Two medical professionals. Two trials for the deaths of patients. Two verdicts. And an abundance of cause for concern.
Last month, RaDonda Vaught, who worked as a registered nurse in Nashville, Tennessee, was sentenced to three years of supervised probation after being convicted of reckless homicide in March for having caused the death of a patient under her care.
Ms. Vaught made a fatal error when she overrode a hospital safety medication dispensing mechanism in order to access a drug and grabbed the wrong one.
The nurse had been working in the ICU at Nashville’s Vanderbilt University Medical Center, where a 75-year-old woman with a subdural hematoma had been transferred for a PET scan to ascertain the cause of the brain bleed. The patient, however, was claustrophobic and so needed to be sedated for the procedure.
The sedative prescribed was the frequently used midazolam, trade-named Versed. Ms. Vaught was tasked with retrieving and administering the medication.
When she couldn’t find it in the dispensary, though, she disabled a safeguard, allowing her access to other drugs. And, tragically, she mistakenly pulled vercuronium, a powerful muscle relaxant that led to her patient being unable to breathe, which in turn caused cardiac arrest and, eventually, death.
Medical mistakes happen more often than we like to think, and sometimes with grave consequences.
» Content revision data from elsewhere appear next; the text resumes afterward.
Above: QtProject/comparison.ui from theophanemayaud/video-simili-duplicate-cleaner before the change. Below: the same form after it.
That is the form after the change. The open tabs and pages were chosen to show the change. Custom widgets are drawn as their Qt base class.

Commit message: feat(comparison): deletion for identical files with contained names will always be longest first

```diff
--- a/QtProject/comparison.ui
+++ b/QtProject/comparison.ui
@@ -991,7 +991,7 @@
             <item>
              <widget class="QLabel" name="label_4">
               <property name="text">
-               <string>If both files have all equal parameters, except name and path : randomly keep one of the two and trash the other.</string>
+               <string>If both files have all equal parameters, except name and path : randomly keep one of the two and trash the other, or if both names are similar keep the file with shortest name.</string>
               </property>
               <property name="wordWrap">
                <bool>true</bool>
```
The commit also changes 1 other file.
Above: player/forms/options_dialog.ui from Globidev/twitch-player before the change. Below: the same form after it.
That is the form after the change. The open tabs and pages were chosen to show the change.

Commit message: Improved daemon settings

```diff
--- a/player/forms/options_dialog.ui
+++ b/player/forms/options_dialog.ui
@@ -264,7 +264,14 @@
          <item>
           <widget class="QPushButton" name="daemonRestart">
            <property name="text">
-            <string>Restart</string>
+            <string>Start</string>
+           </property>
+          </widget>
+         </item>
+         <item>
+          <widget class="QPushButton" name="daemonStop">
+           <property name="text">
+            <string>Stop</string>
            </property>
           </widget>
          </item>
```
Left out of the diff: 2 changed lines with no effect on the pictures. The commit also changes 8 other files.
When Ms. Vaught realized her error, she became distraught and didn’t deny what she had done. Convicted of causing the death of a patient, she lost her nursing license and received her sentence.
Two weeks earlier, 400 miles to the north, a Columbus, Ohio, jury acquitted Dr. William Husel of murder. He had initially been indicted on 25 counts, but a judge dismissed 11.
Working at Mount Carmel Hospital West, Dr. Husel had administered the narcotic fentanyl to physically compromised patients. Typical doses are 100 micrograms. He chose doses ranging from 500 to 2,000, the latter considered by the DEA to be potentially lethal.
Over 50 witnesses, including doctors and nurses, testified for the prosecution, contending that the doses were intended to kill the patients. Relatives described their loved ones’ sudden and quick declines.
Dr. Husel did not testify in his defense. His lawyers called only one witness, another doctor, who testified that the 14 patients had severe and terminal illnesses that caused their deaths.
That same doctor, though, was quoted by prosecutors as having said that Dr. Husel had administered “doses of fentanyl at a level that they [the staff] internally believed were inappropriate and not for a legitimate medical purpose” and, one prosecutor contended, “were designed to hasten the death of the patients that were being treated.”
But the prosecution could not conclusively prove a motive for Dr. Husel’s actions, and Ohio has no law defining the maximum dosage of fentanyl, allowing doctors to use the drug as they see fit. Hence Dr. Husel’s acquittal.
Ms. Vaught’s crime was an accident. Dr. Husel’s, at least in the view of the prosecution, was intentional. Certainly, he knew that large doses of fentanyl would imperil the lives of the patients who died under his care. Whatever his motivation and whether or not his actions were criminally prosecutable, he seemingly spurned the medical principle “First do no harm.”
There is much to unpack here. Just how often are preventable medical mistakes made by nurses? Does prosecuting those that are discovered do societal harm by discouraging nursing as a profession? Or does it help ensure that nurses are more careful and that hospitals don’t overwork them?
How common is it for doctors, protected by rules allowing them broad judgments, to take upon themselves the role of deciding whether someone’s life is worth maintaining or whether the person would best be “relieved” of living?
The state of medical care in our country has plenty of problems. From the inflated and outrageous costs of drugs and treatments, to an insurance industry in perpetual tugs-of-war with health providers, to lawsuit-fear-driven unnecessary diagnostic procedures and treatments to paperwork overloads that waste time and resources.
But it shouldn’t be too much to ask that nurses be meticulously careful when administering drugs.
And that doctors not consider themselves judges of the value of patients’ lives.